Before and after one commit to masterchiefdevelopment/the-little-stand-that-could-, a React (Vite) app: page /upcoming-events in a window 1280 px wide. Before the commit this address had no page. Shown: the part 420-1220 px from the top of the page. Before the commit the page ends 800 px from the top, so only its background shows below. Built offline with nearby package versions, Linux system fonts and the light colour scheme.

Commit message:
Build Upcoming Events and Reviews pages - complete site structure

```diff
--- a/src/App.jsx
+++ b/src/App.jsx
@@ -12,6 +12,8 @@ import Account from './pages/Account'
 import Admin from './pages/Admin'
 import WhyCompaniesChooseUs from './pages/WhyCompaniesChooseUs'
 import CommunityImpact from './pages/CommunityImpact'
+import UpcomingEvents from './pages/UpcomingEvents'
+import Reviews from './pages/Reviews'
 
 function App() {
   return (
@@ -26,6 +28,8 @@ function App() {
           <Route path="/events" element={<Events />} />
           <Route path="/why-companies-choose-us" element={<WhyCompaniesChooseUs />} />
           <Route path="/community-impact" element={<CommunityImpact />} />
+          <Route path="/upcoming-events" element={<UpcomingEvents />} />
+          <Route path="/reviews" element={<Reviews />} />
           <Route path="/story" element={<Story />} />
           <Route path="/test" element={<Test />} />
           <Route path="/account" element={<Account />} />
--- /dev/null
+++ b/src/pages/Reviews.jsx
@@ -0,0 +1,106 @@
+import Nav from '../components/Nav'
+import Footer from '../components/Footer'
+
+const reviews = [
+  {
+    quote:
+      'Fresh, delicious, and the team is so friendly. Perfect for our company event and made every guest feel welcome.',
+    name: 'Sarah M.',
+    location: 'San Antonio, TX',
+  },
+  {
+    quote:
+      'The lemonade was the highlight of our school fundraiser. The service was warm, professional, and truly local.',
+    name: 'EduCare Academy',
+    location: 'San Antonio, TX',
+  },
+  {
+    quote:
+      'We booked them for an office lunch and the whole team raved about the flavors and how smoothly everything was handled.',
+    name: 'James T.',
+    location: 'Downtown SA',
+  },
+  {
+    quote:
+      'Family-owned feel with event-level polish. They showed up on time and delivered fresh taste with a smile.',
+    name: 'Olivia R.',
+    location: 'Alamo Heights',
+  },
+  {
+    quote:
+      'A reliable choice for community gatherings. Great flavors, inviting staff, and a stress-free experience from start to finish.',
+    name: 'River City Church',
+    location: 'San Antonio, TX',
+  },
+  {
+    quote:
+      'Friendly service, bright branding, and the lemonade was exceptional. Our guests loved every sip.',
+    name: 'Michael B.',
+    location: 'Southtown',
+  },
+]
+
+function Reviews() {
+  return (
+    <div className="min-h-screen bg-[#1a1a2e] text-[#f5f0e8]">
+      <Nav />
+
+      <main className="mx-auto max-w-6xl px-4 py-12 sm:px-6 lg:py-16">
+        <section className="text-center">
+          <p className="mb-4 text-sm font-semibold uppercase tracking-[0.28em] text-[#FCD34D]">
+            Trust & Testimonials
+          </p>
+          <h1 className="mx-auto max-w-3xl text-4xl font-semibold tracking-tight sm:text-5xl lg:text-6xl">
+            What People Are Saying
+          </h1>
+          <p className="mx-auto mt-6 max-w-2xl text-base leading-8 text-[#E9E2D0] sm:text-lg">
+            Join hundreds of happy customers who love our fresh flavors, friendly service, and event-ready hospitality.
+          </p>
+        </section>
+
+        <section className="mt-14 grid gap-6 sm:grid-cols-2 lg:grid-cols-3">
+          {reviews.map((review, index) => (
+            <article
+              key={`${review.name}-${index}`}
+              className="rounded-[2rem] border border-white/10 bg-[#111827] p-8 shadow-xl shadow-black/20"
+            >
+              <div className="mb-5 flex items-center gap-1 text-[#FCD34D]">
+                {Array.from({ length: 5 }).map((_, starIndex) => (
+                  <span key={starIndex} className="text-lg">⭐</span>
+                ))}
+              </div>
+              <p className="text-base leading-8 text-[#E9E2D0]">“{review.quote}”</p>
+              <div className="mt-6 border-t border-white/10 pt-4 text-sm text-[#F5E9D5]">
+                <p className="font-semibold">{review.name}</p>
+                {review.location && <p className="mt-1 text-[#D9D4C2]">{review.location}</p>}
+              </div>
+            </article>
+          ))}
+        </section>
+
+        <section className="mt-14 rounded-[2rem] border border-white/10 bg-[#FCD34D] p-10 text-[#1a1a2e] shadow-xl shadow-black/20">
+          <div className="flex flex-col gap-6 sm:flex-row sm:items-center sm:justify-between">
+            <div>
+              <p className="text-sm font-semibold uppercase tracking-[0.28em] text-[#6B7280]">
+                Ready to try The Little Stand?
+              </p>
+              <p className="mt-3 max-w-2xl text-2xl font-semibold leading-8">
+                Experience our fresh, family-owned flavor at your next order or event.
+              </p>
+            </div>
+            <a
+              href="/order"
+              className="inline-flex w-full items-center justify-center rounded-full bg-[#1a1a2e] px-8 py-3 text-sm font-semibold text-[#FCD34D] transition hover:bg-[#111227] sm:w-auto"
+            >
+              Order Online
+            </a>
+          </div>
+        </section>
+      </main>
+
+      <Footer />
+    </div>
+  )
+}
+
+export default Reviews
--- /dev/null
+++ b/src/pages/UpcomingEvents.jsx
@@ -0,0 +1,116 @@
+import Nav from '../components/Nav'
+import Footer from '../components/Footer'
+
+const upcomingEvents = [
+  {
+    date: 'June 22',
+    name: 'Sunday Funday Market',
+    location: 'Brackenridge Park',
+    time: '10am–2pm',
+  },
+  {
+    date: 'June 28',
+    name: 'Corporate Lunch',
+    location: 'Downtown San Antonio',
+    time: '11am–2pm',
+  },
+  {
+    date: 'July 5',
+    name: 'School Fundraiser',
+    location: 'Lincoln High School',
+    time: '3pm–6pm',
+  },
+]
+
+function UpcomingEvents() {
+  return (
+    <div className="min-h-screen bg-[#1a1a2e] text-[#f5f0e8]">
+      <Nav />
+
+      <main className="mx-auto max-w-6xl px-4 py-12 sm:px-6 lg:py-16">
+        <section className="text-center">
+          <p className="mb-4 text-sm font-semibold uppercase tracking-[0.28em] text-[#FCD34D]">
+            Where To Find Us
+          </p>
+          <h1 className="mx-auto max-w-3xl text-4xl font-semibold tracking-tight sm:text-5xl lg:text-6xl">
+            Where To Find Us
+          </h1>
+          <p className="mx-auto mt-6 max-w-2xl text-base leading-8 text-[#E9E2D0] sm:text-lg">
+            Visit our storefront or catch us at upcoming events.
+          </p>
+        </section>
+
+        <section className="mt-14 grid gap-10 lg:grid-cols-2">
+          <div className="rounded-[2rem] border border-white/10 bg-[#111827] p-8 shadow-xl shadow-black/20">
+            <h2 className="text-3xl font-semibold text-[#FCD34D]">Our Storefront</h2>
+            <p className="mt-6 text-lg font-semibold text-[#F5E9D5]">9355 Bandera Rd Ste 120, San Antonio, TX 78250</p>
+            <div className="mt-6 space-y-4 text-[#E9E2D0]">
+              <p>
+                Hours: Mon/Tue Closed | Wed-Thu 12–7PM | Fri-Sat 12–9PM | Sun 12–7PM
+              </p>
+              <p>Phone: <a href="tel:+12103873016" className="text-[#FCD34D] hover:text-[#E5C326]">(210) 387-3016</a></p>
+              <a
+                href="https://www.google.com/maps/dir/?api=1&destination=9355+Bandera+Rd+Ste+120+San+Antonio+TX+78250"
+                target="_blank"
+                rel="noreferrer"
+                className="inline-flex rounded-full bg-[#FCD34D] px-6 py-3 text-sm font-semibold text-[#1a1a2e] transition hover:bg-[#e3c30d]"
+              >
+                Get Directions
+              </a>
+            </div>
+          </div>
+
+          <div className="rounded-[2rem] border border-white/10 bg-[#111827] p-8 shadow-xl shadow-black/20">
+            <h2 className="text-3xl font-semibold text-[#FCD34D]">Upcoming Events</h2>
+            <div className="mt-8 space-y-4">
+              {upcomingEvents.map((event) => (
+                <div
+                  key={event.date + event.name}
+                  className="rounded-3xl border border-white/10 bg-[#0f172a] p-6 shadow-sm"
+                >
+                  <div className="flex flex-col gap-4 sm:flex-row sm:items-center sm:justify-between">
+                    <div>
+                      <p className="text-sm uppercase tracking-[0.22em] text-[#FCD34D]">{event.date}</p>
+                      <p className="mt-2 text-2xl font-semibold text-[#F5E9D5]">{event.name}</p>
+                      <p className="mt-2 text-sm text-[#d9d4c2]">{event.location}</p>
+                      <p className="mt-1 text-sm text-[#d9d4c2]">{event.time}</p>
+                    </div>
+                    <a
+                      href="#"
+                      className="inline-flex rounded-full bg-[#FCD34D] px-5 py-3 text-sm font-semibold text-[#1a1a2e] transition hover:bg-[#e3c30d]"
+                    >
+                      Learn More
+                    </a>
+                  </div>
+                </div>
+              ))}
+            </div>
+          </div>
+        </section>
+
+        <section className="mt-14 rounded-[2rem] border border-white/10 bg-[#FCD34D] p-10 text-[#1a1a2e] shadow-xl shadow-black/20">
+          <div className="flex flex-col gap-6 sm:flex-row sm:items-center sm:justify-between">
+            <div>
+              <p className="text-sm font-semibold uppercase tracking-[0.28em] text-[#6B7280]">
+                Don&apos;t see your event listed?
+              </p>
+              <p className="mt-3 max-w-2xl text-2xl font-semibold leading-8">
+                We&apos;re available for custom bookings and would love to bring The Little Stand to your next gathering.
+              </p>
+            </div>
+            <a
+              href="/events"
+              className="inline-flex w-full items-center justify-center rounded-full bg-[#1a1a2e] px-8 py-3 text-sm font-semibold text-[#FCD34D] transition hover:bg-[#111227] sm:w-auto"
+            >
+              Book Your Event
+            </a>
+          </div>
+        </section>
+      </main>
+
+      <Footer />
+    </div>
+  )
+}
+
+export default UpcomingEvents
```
---*---
## What you should do
In the listing above, find each line where "service" occurs and copy it.

## Answer box
+      'The lemonade was the highlight of our school fundraiser. The service was warm, professional, and truly local.',
+      'Friendly service, bright branding, and the lemonade was exceptional. Our guests loved every sip.',
+            Join hundreds of happy customers who love our fresh flavors, friendly service, and event-ready hospitality.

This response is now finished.